===== Stored data

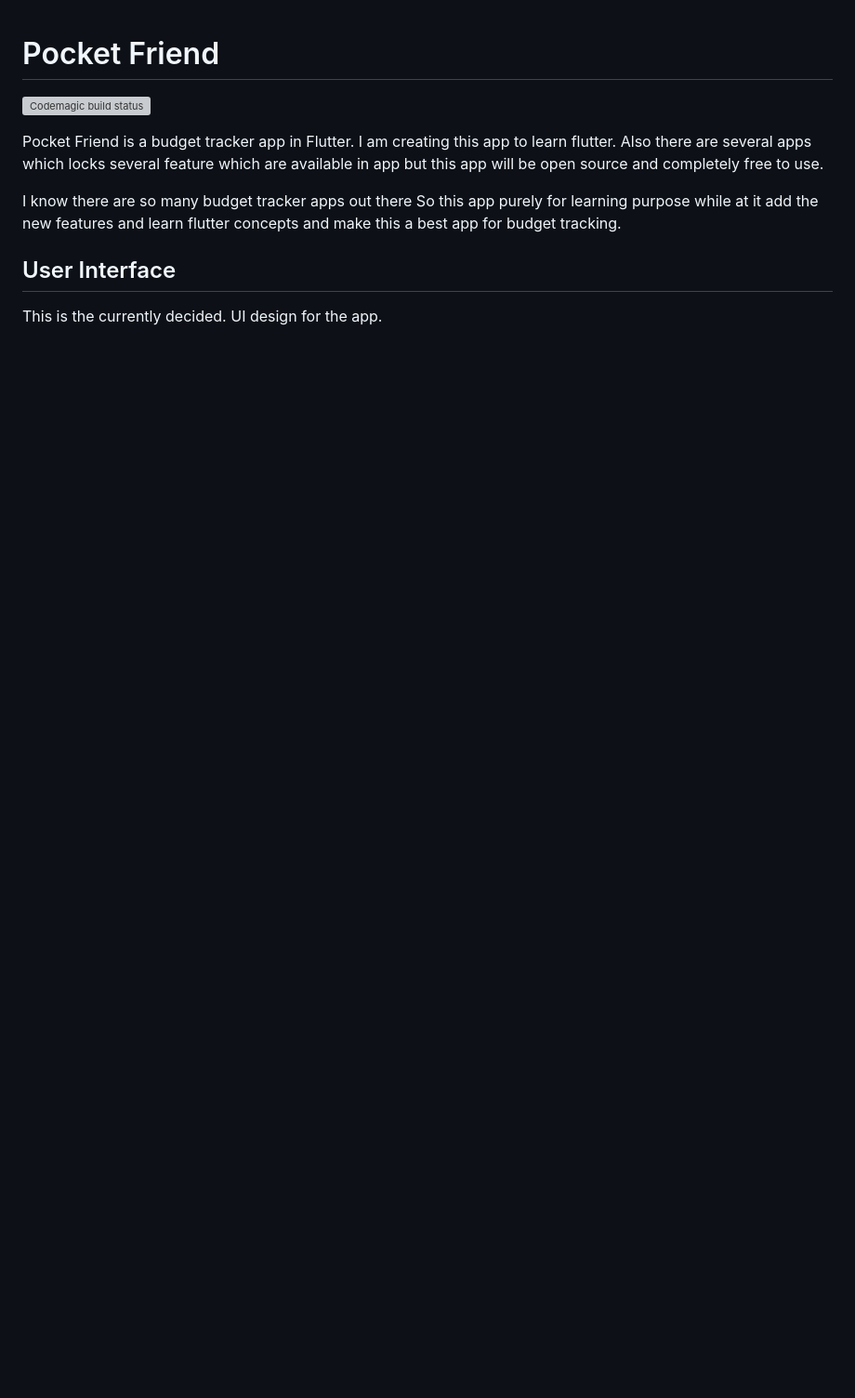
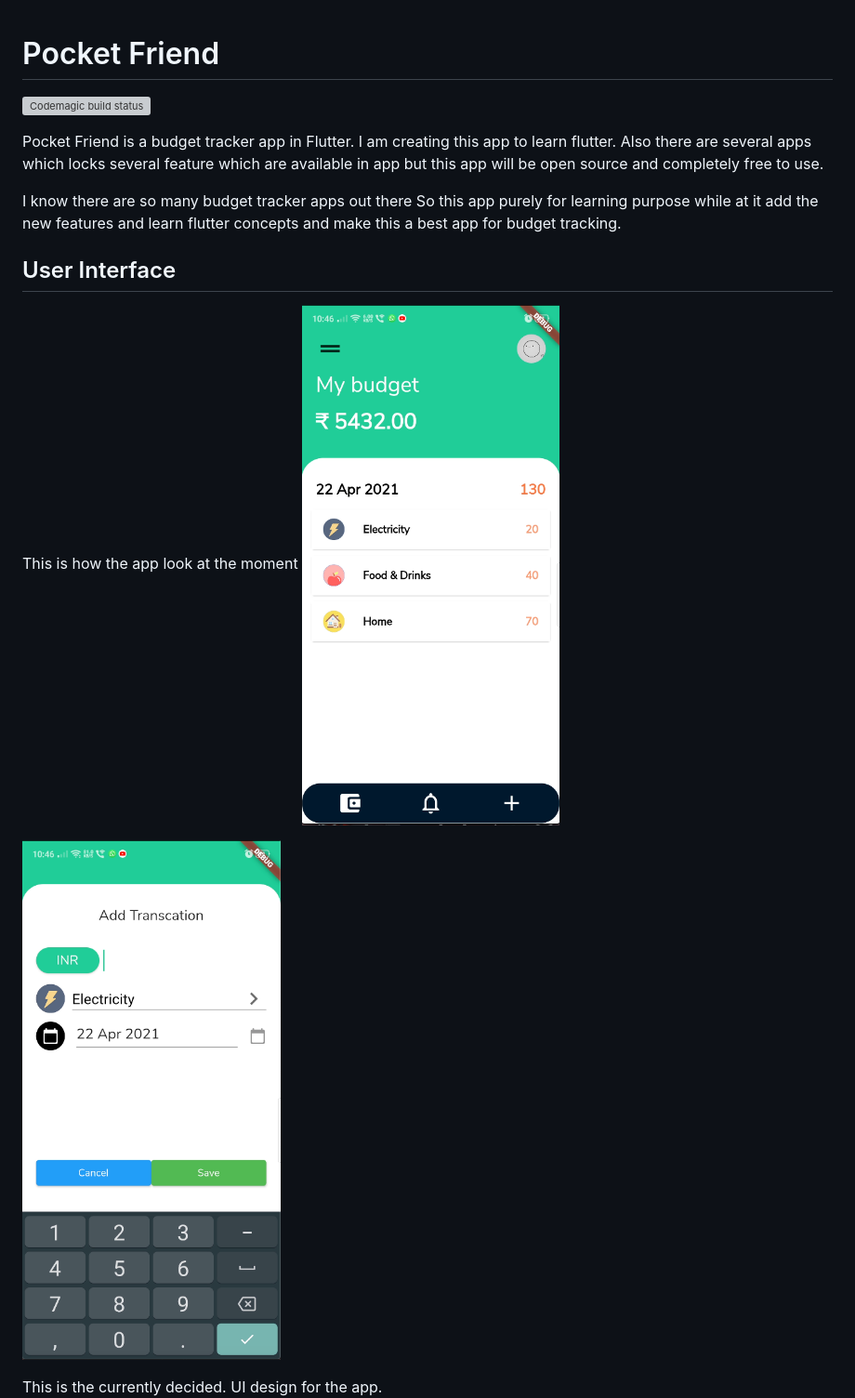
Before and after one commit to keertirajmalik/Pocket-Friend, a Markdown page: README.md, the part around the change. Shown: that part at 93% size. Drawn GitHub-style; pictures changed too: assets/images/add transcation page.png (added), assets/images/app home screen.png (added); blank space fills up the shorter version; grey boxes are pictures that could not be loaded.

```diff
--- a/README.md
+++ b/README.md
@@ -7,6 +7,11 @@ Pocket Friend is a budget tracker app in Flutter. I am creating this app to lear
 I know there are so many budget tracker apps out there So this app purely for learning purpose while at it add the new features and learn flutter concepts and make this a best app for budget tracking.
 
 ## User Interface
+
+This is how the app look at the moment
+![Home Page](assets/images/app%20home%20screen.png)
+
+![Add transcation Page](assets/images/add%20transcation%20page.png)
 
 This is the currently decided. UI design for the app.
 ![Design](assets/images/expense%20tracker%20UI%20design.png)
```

==========
===== Stored data

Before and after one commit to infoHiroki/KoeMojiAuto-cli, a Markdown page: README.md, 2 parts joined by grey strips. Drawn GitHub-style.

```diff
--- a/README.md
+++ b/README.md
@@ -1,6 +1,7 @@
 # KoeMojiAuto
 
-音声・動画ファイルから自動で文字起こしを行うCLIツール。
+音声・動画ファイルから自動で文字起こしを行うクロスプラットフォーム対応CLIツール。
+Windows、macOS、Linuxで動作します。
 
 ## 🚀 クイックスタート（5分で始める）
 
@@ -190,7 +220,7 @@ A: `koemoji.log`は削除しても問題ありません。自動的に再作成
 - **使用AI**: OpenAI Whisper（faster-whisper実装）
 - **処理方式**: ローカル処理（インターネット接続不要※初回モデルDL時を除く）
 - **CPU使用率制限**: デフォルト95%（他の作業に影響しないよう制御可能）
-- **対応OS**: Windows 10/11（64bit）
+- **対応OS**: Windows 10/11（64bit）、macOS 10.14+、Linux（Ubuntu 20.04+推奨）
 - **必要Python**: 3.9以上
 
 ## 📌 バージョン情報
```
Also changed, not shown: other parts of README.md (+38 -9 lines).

==========
===== Stored data

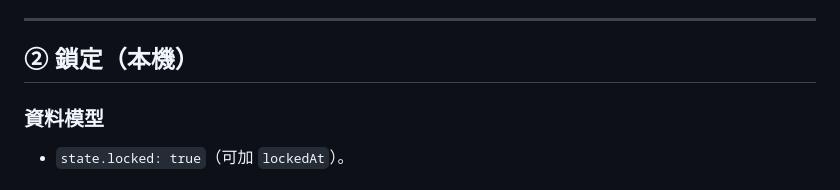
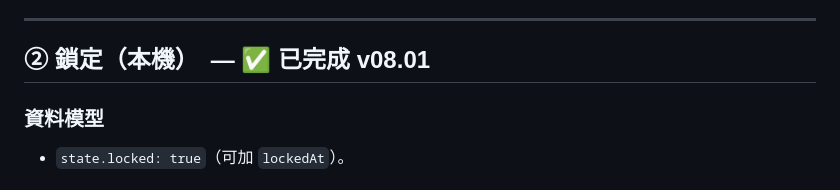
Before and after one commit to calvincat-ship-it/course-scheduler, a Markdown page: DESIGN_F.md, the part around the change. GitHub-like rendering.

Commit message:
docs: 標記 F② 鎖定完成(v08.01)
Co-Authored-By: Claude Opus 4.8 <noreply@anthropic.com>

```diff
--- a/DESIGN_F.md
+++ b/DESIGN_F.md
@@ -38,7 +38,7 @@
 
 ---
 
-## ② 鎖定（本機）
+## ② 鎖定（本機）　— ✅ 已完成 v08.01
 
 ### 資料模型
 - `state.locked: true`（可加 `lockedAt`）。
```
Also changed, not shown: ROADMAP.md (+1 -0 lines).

==========

▶ [Problem]: Starting at the line that contains "change. GitHub-like rendering." and stopping after the line that contains "Also changed, not shown: ROADMAP.md", write out every line exactly as it appears above, and no other line.

▶ [Answer section]:
Before and after one commit to calvincat-ship-it/course-scheduler, a Markdown page: DESIGN_F.md, the part around the change. GitHub-like rendering.

Commit message:
docs: 標記 F② 鎖定完成(v08.01)
Co-Authored-By: Claude Opus 4.8 <noreply@anthropic.com>

```diff
--- a/DESIGN_F.md
+++ b/DESIGN_F.md
@@ -38,7 +38,7 @@
 
 ---
 
-## ② 鎖定（本機）
+## ② 鎖定（本機）　— ✅ 已完成 v08.01
 
 ### 資料模型
 - `state.locked: true`（可加 `lockedAt`）。
```
Also changed, not shown: ROADMAP.md (+1 -0 lines).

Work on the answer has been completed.